First problem, you can only change your shirt. The shirt pattern applies to not just the front of your shirt, but also to your back, the sleeves, and the hat. You can’t remove hats, you can’t change hair. Character customization isn’t as fun back then. What else is there? Everyone has their own home, but they all live in the same acre, no matter what town you have. The first floor room and second floor room counts as one room as you can’t change the carpet and wallpaper in the basement. And almost all towns are nearly identical.

Customization isn’t the only problem with the GameCube Version. We had this restriction where Nookway won’t remodel unless if someone from another town buys from your town, animals can repaint your roof without your permission, lack of Wi-Fi, animals are more aggressive back then (even the Normal villagers), animals moving in or out is unpredictable, Sable will never become friends, the HRA send you a letter after every layout update, and you can only store up to three items per dresser. Not just three items, but you can’t store furniture, fish, or insects. What if New Leaf was like that? Good thing it isn’t.

#4 – Animal Crossing: City Folk

Like what the popular opinion says, Animal Crossing: City Folk is my least favorite game in the AC Series. In fact, I didn’t even last 10 days when playing ACCF if I can remember. It’s basically Wild World, but with grass decay and on the console. Even from the beginning, ACCF was a problem, and with Nintendo WFC shut down, City Folk is dead.

What City Folk did right:

Even if it’s a bad game, it’s not all bad. City Folk was the game that introduced pro-patterns, GracieGrace, and swapping tools with the control pad, something that I use a lot in New Leaf. We also got to live in our own houses again (and in different locations). You can have the beach house too. We also have balloons, Harriet having her own business, silver tools, and the return of the holidays, plus two new ones.

Two of the ACCF exclusive features that I liked. One was that you can have shopping cards, so you don’t have to hold all of the money when you go shopping in your pockets. The other, you can choose what renovation you want of Tom Nook’s store. You can have longer hours, more items, or a balance. Too bad we don’t have that in New Leaf.

Problems in the game:

Like all AC games, City Folk had some issues, and these are some serious issues here. What heard from others (as well as my personal story) are pretty grim. Grass decay is the worst part. It deteriorates very fast and recovers very slowly. I saw a picture of a desert in ACCF with a lone tree standing. It was also one town per console, animals have more repetitive dialogue with no options, lack of improvements, and blurry graphics that would make my eyes squint. The character design is my personal problem. The humans are much shorter in ACCF than they are in previous games, as the female characters can show their underwear when they lay down. I know this isn’t necessary to say, but I didn’t like that at all. Plus, Animal Crossing is a kid’s game.

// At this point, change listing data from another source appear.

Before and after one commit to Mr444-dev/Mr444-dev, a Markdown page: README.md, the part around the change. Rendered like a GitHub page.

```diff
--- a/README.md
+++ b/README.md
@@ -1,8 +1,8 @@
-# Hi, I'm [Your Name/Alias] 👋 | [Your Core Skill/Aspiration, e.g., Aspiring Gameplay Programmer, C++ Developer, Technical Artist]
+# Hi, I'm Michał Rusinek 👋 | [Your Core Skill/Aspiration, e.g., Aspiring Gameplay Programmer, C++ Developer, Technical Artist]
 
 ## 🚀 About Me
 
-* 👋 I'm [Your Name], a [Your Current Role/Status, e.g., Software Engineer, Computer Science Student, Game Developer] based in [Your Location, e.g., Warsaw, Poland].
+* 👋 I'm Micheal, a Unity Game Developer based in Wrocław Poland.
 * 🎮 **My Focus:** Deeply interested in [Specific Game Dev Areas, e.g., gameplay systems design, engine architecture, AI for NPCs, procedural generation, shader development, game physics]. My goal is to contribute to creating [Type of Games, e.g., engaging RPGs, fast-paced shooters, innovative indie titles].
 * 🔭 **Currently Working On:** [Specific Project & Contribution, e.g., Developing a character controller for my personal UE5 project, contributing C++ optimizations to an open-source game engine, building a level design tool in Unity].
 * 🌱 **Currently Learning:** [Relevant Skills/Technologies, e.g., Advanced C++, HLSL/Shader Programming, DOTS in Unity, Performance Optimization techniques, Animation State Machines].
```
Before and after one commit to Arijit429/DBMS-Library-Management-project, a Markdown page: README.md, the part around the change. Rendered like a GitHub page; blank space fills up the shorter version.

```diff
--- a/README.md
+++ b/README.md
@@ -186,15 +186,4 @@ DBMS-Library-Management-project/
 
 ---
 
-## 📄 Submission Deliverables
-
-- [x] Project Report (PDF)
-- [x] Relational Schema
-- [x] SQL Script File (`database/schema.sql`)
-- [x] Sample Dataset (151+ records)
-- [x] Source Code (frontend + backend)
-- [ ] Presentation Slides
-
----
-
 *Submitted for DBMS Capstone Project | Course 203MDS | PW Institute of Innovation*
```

That’s all of the games I’m going over. Next week might be about how I came up with my character in ACNL. But for now, I’m done sharing my views on AC.